Not just a static exhibition of replicas or models lined up along the pathways, the antique steam traction engines on exhibit Labor Day weekend were dark, iron monsters painted in the truest fashion of the hey-day of farming in America and they run! One of the most exciting scenes of all the many lively events of the weekend was the view of these gentle giants trundling along, up and down the hills of Domino's Farms, their slow and deliberate motions delicately handled by the man or woman at the tiny controls behind the steam boiler.
Giant Queen of the Fleet
As one of only five such engines known to still exist east of the Mississippi, Marvin Brodbeck's 32-120 Reeves Canadian Special was destined to be the hit of the Labor Day weekend show. Built in 1910 at the same Columbus, Indiana factory which manufactures the Cummins diesel engine today, Brodbeck found the engine in Judith Basin, Montana, where it had been rusting away since 1939. After 41 years of neglect, Marvin completely rebuilt the machine and had it in working order again by 1981. It's been the hit of every show since that time.
From Ottawa Lake, Michigan, Marvin Brodbeck said there were about ten other steam traction engines which appeared at the Monaghan expo. 'They are all from about a fifty-mile radius (of Domino's Farms),' says Brodbeck, who has easily the most-admired exhibit anywhere in the mid-west.
Explaining all the numbers and names associated with this giant steamer, Marvin says, 'Mine was built to be a plow engine, not the kind that just sat in one place.

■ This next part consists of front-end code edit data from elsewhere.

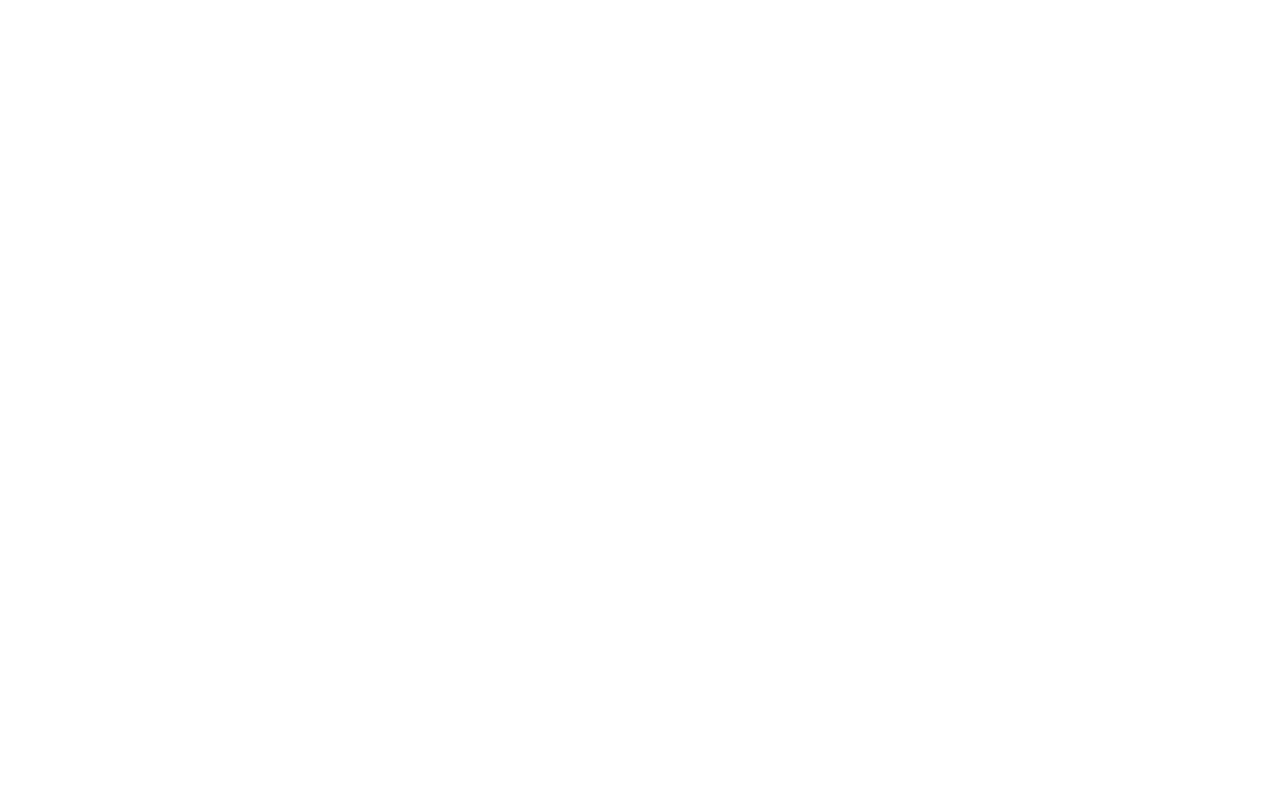
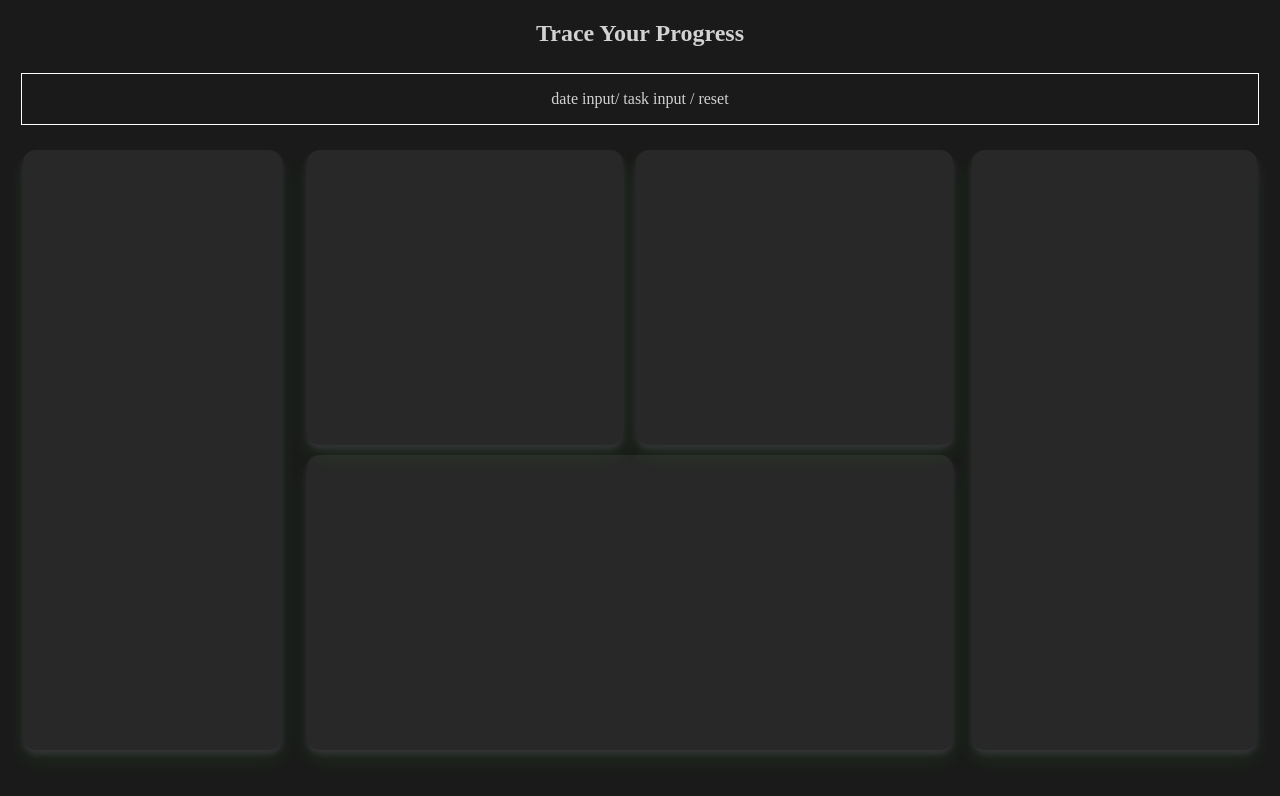
Before and after one commit to someeranmahata/Trace-Your-Progress, a plain HTML site: page index.html in a window 1280 px wide. Drawn offline with Linux system fonts and the light colour scheme.

Commit message:
frame added

```diff
--- a/index.html
+++ b/index.html
@@ -1,11 +1,34 @@
 <!DOCTYPE html>
 <html lang="en">
 <head>
-    <meta charset="UTF-8">
-    <meta name="viewport" content="width=device-width, initial-scale=1.0">
-    <title>Document</title>
+    <title>TraceProgress</title>
+    <link rel="stylesheet" href="style.css">
 </head>
 <body>
 
+    <div class="header">
+        <h2>Trace Your Progress</h2>
+    </div>
+    <div class="date-taskadd">
+        <p>date input/ task input / reset</p>
+    </div>
+    <div class="main-container">
+
+        <div class="profile"></div>
+        <div class="data">
+            <div class="data-graphs-months">
+                <div class="graphs">
+                    <div class="line-graph"></div>
+                    <div class="bar-graph"></div>
+                </div>
+                <div class="months"></div>
+            </div>
+            <div class="task-work"></div>
+        </div>
+
+    </div>
+
+
 </body>
+<script src="script.js"></script>
 </html>
--- /dev/null
+++ b/style.css
@@ -0,0 +1,84 @@
+body{
+    background-color: rgb(26, 26, 26);
+    color: rgb(210, 210, 210) ;
+}
+.header{
+    /* border: 1px solid white; */
+    height: 40px;
+    margin-bottom: 10px;
+    justify-items: center;
+
+}
+.date-taskadd{
+    margin: 13px;
+    border: 1px solid white;
+    height: 50px;
+    margin-bottom: 10px;
+    justify-items: center;
+}
+.main-container{
+    height: 600px;
+    /* border: 1px solid white; */
+    padding: 15px;
+    display: flex;
+    justify-content: space-between;
+}
+
+.profile{
+    border-radius: 13px;
+    background-color: #282828;
+    width: 21%;
+    box-shadow:
+    0 4px 6px rgba(143, 103, 169, 0.2),
+    0 10px 20px rgba(74, 213, 56, 0.1);
+}
+.data{
+    width: 77%;
+    display: flex;
+    justify-content: space-between;
+}
+.task-work{
+
+    height: 100%;
+    background-color: #282828;
+    border-radius: 13px;
+    box-shadow:
+    0 4px 6px rgba(143, 103, 169, 0.2),
+    0 10px 20px rgba(74, 213, 56, 0.1);
+}
+.data-graphs-months{
+    justify-content: space-between;
+    width: 68%;
+}
+.task-work{
+    width: 30%;
+}
+
+.graph, .months{
+    height: 50%;
+    display: flex;
+    flex-direction: column;
+}
+.graphs{
+    display: flex;
+    justify-content: space-between;
+}
+.line-graph, .bar-graph{
+    height: 295px;
+    width: 49%;
+    background-color: #282828;
+    border-radius: 13px;
+    box-shadow:
+    0 4px 6px rgba(143, 103, 169, 0.2),
+    0 10px 20px rgba(74, 213, 56, 0.1);
+}
+.months{
+    margin-top: 10px;
+    height: 295px;
+    width: 100%;
+    background-color: #282828;
+    border-radius: 13px;
+    box-shadow:
+    0 4px 6px rgba(143, 103, 169, 0.2),
+    0 10px 20px rgba(74, 213, 56, 0.1);
+}
```
Also changed, not shown: script.js (added).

The first number (32) stands for how many teams of horses it would take to replicate one day's work. The second number (120) stands for the horse power. 'Canadian Special' doesn't mean it was made in Canada, but that it meets the Canadian standards of more stringent boiler laws. Canadian Specials have stronger, thicker boilers.'
'And it's a cross compound engine, too,' he goes on to say. 'That means you can have high pressure in one cylinder, exhaust in the other, or both, or...'

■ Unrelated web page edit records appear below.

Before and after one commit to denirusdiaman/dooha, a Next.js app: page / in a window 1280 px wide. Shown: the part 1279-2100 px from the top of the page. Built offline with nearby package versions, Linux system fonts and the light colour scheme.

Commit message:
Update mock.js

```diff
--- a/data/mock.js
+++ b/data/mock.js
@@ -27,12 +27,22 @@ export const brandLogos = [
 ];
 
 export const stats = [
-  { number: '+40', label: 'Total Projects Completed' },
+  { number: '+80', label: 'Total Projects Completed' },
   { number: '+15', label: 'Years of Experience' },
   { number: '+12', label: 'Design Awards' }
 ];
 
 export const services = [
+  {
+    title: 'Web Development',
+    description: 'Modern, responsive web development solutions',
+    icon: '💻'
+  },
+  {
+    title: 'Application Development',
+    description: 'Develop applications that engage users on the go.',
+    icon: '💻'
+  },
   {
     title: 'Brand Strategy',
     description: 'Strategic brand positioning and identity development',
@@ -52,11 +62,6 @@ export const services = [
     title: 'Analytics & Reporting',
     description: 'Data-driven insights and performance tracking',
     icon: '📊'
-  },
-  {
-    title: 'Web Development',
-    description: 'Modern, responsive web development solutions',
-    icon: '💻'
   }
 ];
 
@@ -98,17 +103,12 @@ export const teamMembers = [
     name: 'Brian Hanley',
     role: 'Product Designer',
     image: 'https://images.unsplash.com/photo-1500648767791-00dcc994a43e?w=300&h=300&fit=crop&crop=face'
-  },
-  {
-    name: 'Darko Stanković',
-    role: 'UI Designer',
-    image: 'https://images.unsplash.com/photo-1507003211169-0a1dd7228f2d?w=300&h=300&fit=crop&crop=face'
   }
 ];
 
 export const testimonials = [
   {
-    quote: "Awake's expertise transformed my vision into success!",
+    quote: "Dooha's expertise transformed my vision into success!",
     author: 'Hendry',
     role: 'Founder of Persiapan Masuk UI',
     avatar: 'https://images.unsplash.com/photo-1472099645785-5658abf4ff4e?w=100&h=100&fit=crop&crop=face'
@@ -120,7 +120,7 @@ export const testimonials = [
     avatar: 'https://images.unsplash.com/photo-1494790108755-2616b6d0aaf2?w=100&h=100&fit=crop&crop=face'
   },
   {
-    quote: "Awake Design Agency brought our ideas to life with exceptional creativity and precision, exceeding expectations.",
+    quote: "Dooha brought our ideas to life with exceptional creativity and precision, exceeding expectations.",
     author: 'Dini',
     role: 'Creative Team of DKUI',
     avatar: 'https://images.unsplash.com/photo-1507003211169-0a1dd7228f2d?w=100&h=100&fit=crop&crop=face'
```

And, as is the case with every iron and steam exhibitor, he will tell you every detail about his favorite project. That's the way these iron men operate. They're enthusiastic and proud, but never arrogant. They appreciate the interest of others and, if you ask questions, they're ready with answers. Lots of answers. Like how much water does a boiler tank hold? (1000 gallons!). Or how much does that thing weigh when fully loaded? (48,000 lbs.).
Lest anyone think that the world of steam traction engines is a man's world, Marvin's daughter is proof of the fact that both men and women are interested and proficient in the craft. Last year, Beth (Brodbeck) Vanarsdall operated her dad's 24-75 Port Huron steam traction engine at the Monaghan show; her brother, Roland, ran the 32-120 Reeves alongside her. Now that's a steam family!

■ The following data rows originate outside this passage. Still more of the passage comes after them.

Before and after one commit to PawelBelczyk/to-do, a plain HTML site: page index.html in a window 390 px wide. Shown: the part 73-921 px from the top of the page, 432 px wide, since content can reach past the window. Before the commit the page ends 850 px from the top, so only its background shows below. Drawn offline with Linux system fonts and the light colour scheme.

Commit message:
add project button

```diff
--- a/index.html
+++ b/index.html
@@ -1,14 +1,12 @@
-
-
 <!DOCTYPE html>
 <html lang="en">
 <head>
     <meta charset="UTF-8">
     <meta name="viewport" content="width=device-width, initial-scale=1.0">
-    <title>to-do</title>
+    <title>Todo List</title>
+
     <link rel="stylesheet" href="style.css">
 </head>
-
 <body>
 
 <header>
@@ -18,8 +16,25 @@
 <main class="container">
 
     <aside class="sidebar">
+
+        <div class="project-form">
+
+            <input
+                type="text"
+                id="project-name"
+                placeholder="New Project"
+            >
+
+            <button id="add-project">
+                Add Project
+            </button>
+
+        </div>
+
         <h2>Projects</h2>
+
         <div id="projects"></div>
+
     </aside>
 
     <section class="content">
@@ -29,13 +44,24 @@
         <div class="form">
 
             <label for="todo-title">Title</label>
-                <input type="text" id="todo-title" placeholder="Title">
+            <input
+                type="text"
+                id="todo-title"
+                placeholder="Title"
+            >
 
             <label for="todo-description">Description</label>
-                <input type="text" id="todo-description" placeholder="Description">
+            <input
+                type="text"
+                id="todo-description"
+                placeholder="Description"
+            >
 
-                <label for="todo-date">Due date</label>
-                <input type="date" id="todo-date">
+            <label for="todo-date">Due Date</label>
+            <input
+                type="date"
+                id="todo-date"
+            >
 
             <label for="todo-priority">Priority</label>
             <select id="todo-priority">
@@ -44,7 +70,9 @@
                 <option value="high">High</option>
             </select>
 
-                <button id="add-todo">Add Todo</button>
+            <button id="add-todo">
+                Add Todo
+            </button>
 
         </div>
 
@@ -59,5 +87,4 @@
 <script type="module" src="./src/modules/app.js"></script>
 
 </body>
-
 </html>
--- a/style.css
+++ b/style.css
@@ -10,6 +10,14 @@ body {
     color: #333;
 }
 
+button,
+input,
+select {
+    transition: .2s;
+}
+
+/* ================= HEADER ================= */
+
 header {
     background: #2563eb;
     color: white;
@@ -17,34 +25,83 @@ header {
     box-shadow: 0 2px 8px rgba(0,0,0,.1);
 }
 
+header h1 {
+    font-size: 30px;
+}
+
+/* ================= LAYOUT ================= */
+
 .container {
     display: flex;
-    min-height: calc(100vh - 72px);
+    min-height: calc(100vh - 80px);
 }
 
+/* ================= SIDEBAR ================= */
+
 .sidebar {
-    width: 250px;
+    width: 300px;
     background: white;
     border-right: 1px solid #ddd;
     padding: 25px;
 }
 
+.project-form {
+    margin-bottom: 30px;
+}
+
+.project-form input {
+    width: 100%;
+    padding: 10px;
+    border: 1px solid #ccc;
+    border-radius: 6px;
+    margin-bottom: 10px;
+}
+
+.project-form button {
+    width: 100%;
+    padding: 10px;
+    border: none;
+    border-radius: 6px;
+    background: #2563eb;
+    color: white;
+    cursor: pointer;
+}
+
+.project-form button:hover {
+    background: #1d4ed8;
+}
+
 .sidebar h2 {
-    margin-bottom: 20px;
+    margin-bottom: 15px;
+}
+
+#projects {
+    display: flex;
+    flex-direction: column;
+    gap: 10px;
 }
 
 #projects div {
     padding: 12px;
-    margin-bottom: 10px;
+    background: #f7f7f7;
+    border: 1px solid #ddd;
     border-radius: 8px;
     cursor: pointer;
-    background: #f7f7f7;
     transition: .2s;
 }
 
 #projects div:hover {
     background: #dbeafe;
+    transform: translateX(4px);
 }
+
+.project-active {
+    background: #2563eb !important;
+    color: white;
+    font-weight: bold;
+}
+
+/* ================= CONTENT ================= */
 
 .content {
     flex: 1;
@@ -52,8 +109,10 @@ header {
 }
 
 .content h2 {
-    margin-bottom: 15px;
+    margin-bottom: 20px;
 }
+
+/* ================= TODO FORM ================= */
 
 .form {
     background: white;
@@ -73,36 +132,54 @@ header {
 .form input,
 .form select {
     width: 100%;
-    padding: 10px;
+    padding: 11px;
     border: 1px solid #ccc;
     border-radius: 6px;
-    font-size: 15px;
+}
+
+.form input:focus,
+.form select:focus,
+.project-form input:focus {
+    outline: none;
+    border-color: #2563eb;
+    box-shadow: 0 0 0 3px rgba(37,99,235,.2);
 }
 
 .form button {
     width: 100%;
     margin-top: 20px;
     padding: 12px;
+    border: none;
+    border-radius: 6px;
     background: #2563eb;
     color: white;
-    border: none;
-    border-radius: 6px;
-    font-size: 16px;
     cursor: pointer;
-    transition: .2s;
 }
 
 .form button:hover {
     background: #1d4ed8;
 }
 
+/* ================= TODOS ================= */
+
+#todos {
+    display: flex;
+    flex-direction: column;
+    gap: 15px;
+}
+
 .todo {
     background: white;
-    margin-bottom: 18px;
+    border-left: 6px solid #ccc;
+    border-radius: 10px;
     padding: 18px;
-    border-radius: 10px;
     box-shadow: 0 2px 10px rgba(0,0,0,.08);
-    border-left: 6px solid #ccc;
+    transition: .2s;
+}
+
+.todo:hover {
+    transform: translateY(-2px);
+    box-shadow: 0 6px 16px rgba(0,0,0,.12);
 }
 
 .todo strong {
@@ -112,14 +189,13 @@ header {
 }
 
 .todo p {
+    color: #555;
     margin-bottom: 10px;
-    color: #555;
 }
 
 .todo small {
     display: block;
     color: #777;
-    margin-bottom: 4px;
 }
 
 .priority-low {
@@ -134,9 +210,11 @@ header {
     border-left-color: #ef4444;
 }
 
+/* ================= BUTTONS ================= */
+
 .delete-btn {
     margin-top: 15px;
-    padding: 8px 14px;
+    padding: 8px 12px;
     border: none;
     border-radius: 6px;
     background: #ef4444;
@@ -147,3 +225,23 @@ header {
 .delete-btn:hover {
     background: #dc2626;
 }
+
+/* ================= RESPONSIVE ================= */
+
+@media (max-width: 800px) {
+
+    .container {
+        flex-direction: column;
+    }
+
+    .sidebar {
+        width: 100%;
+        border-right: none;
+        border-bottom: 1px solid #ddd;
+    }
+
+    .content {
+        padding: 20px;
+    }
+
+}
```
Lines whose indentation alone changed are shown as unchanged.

Dad Marvin is also president of the National Thresher's Association which operates out of Wauseon, Ohio.
A highlight of each day is the Noon Whistle, a venerable tradition among collectors and fans of steam contrivances, as they blow their many steam whistles to commemorate the passing of their fellow collectors in the last year. Last year's noon whistle was in honor of Janet Brodbeck, who was killed in a farm accident earlier that same year, and for Anna Kuehn, mother of Tom and Jim Monaghan, who passed away the day before last year's show. They were fondly remembered amid the glorious cacophony of countless pitches of brass steam whistles signaling this colorful spectacle.
Some of the whistles are as incongruous as their owners; a calliope whistle mounted on a steamer designed for threshing, a series of whistles mounted on the back of a pickup truck, a phalanx of giants arranged in an after-the-fact band organ. The creativity of these steam fans knows no bounds. And the great, good noise celebrating their ingenuity recalls the pealing of bells in a Gothic cathedral paying homage as much to its own remarkable builders.